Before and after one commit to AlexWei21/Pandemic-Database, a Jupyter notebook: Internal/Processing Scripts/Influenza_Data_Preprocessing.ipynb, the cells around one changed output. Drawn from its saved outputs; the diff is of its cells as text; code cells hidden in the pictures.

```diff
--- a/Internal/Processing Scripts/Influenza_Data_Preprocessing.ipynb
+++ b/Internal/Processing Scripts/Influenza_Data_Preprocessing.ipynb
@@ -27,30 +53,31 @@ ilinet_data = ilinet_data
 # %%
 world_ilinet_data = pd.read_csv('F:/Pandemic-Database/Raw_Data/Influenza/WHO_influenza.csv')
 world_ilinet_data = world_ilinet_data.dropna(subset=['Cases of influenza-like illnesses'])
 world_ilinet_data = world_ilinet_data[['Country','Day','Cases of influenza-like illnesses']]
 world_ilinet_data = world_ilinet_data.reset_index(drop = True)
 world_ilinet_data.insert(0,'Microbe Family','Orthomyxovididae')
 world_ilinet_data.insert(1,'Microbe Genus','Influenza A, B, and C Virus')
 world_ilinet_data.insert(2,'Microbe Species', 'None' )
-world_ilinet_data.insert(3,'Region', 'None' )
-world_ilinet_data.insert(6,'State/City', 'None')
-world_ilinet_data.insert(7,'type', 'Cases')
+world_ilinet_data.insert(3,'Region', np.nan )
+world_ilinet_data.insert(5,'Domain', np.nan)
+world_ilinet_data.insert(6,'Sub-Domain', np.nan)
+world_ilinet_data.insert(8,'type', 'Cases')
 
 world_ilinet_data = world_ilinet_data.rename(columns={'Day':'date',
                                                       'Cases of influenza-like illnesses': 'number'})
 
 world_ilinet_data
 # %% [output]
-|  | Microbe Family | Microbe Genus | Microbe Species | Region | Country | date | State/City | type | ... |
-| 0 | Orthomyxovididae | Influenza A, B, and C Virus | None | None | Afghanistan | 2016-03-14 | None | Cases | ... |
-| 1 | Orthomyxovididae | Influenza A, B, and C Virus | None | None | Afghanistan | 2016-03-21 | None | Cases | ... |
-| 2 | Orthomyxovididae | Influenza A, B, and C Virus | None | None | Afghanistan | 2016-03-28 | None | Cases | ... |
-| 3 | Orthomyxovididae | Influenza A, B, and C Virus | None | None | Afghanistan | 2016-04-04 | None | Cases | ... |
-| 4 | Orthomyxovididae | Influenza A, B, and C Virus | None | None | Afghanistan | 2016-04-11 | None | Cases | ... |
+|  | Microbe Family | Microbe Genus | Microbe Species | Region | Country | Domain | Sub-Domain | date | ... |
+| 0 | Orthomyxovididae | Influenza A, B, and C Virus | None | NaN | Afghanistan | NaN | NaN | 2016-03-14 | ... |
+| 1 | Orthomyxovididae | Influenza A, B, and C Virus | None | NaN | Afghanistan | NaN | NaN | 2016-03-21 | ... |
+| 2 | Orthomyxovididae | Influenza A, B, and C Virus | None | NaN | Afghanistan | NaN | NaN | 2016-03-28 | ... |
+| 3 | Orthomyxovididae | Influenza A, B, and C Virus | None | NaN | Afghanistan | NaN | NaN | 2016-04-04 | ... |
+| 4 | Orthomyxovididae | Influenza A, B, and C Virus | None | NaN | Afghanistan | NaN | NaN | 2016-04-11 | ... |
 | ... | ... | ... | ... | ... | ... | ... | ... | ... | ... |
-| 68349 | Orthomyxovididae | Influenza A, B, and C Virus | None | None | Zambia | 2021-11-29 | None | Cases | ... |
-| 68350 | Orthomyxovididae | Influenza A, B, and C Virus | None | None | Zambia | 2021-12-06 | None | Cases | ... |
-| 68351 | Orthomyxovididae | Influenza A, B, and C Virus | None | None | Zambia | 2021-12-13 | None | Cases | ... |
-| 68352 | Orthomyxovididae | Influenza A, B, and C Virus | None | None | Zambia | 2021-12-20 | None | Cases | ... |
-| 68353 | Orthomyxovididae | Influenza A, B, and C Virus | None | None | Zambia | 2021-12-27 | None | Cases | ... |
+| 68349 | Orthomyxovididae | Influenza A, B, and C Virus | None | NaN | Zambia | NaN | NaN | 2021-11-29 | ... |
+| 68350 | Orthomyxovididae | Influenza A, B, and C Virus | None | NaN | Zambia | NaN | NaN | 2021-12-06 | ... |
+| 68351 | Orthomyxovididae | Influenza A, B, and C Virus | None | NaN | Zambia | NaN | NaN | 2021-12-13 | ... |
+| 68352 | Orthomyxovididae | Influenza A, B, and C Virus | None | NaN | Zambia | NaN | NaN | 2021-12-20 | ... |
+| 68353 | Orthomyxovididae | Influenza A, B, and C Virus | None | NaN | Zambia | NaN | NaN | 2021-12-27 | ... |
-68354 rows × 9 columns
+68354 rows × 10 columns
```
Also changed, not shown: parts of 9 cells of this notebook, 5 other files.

- - -

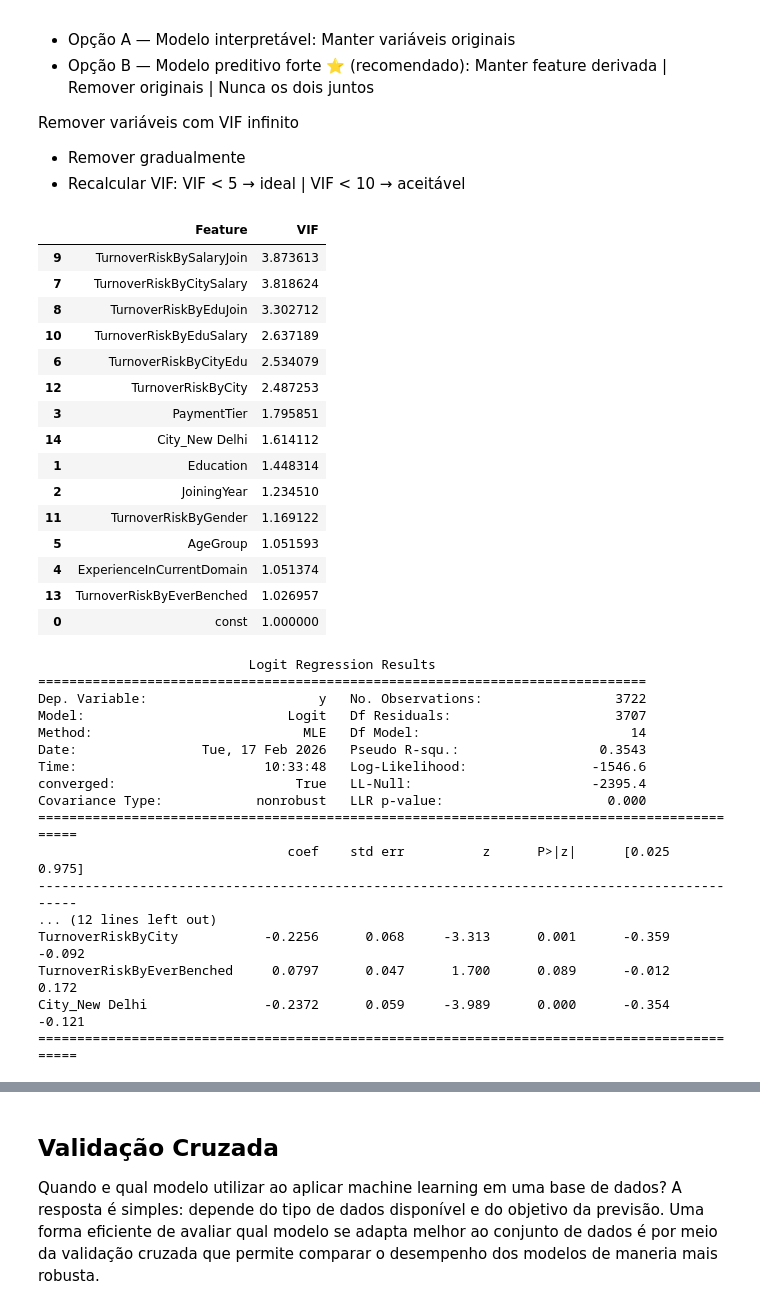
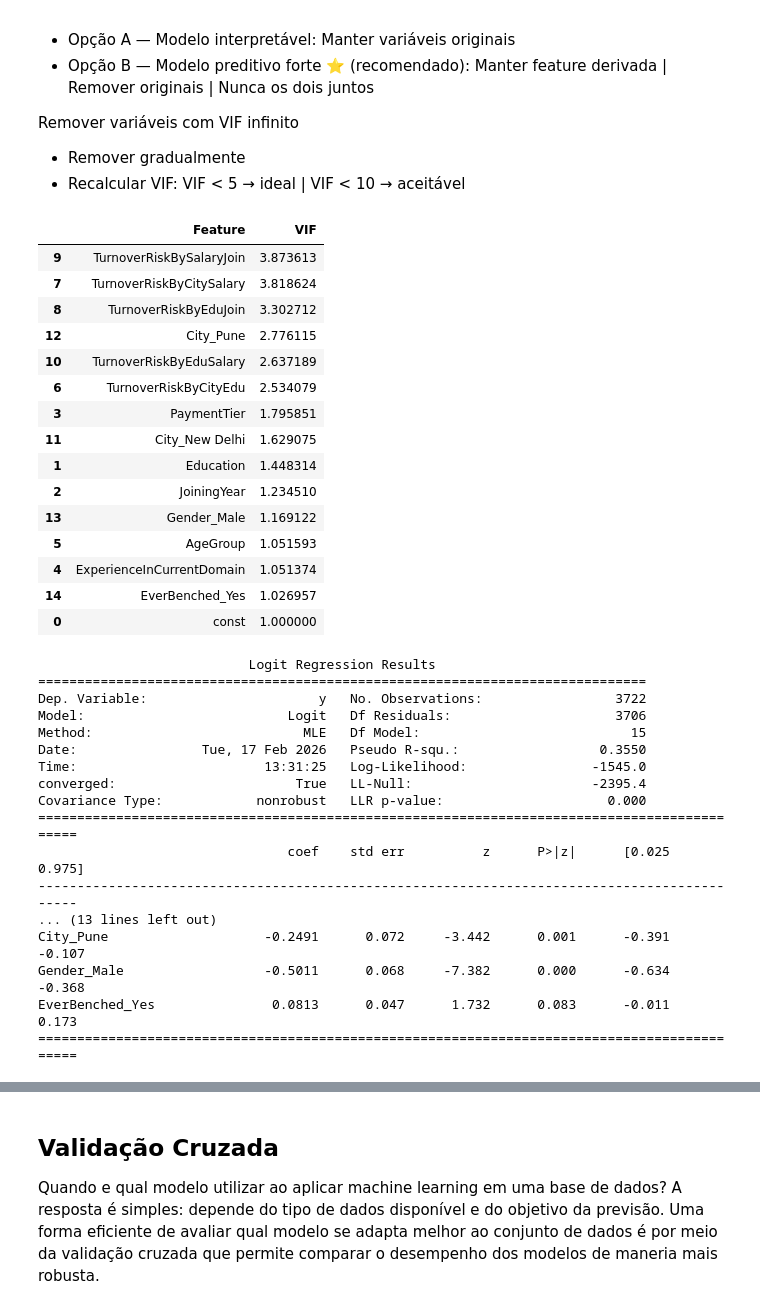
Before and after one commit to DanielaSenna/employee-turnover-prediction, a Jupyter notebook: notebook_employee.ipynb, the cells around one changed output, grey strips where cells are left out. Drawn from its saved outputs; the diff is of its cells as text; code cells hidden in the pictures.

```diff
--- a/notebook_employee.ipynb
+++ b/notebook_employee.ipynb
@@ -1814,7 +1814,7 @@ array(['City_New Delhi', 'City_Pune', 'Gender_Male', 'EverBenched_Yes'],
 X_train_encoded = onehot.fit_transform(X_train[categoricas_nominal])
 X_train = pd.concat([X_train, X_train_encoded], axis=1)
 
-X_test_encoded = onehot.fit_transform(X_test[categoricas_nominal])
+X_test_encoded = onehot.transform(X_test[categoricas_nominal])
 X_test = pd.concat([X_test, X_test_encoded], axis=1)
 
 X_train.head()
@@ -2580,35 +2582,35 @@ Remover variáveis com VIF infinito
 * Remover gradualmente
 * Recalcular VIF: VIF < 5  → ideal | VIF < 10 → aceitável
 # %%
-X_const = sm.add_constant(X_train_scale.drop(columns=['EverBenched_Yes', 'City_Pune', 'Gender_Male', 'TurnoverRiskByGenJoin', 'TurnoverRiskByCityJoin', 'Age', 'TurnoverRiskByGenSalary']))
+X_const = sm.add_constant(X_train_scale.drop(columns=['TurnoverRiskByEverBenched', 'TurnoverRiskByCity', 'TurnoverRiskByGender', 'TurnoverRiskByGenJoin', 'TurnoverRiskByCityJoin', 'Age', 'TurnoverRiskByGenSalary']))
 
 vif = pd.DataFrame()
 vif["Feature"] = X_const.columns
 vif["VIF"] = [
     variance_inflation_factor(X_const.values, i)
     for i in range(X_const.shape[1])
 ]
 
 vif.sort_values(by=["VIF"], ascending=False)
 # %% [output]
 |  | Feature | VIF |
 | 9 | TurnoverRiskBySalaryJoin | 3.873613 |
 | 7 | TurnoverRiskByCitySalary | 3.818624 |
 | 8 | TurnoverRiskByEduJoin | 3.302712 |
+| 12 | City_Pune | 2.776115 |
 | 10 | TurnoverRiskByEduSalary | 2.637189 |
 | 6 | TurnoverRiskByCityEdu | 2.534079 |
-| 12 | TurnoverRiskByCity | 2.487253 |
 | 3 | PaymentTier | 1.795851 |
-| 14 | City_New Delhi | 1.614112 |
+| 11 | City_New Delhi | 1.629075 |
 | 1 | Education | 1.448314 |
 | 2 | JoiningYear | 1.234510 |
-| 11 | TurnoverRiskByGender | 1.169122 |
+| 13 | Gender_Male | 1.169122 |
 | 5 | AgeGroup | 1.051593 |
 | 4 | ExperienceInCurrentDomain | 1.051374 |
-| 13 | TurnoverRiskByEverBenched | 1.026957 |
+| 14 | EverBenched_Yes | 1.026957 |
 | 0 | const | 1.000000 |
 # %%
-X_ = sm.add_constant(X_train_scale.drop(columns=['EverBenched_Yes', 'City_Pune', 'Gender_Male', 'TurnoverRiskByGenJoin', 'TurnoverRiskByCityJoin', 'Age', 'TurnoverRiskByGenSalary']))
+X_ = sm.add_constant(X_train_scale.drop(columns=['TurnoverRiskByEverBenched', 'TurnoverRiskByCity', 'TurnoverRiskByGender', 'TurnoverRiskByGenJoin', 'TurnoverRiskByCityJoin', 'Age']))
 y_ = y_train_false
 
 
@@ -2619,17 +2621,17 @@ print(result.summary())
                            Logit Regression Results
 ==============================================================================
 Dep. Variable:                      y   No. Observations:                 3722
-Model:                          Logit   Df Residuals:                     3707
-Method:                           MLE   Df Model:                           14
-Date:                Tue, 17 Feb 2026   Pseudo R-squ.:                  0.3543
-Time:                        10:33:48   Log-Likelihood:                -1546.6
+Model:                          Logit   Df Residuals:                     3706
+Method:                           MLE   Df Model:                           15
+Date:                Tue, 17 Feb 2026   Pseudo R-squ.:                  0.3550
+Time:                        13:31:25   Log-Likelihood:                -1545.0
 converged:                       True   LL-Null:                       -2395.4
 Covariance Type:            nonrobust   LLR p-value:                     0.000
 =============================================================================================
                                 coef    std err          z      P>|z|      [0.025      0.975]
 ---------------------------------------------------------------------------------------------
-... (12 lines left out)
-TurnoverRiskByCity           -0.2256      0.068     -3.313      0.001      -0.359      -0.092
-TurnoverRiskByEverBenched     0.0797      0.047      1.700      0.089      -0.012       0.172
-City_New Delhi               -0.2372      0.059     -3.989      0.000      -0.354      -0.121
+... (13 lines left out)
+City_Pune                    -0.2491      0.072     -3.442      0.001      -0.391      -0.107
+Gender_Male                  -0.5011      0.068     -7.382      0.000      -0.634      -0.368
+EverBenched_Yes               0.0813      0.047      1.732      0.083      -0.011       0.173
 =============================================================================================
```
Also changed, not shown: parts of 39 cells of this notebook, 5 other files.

- - -

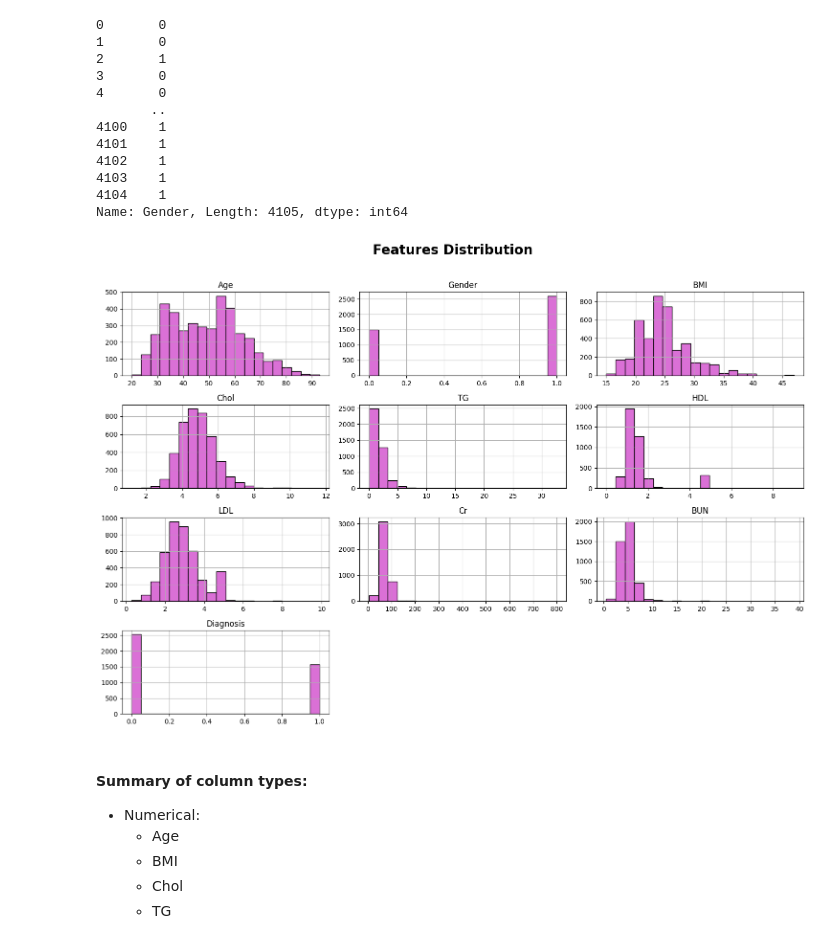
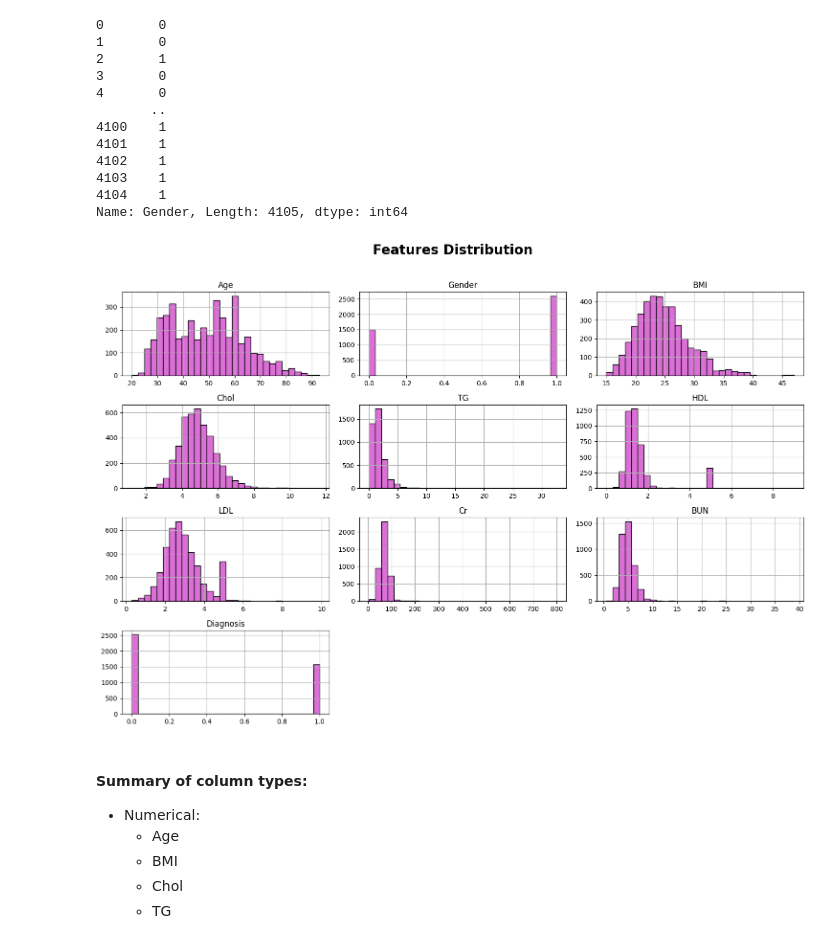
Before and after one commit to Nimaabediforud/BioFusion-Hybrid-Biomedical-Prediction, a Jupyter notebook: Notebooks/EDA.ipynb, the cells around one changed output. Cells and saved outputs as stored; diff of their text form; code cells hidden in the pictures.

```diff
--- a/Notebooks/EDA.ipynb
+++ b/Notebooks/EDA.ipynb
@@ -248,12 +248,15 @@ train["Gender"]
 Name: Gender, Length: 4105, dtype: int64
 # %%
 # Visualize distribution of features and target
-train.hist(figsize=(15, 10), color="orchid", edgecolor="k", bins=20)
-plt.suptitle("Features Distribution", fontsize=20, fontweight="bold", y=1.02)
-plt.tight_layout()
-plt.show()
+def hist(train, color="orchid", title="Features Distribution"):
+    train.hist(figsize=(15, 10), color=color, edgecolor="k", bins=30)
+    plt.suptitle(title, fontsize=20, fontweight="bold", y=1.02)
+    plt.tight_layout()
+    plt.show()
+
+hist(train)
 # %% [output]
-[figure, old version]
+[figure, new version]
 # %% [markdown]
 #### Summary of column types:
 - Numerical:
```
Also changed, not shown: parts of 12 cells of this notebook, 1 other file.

- - -

Task item: Search the data above for lines holding "Microbe" and copy each of them.

Worked solution:
 world_ilinet_data.insert(0,'Microbe Family','Orthomyxovididae')
 world_ilinet_data.insert(1,'Microbe Genus','Influenza A, B, and C Virus')
 world_ilinet_data.insert(2,'Microbe Species', 'None' )
-|  | Microbe Family | Microbe Genus | Microbe Species | Region | Country | date | State/City | type | ... |
+|  | Microbe Family | Microbe Genus | Microbe Species | Region | Country | Domain | Sub-Domain | date | ... |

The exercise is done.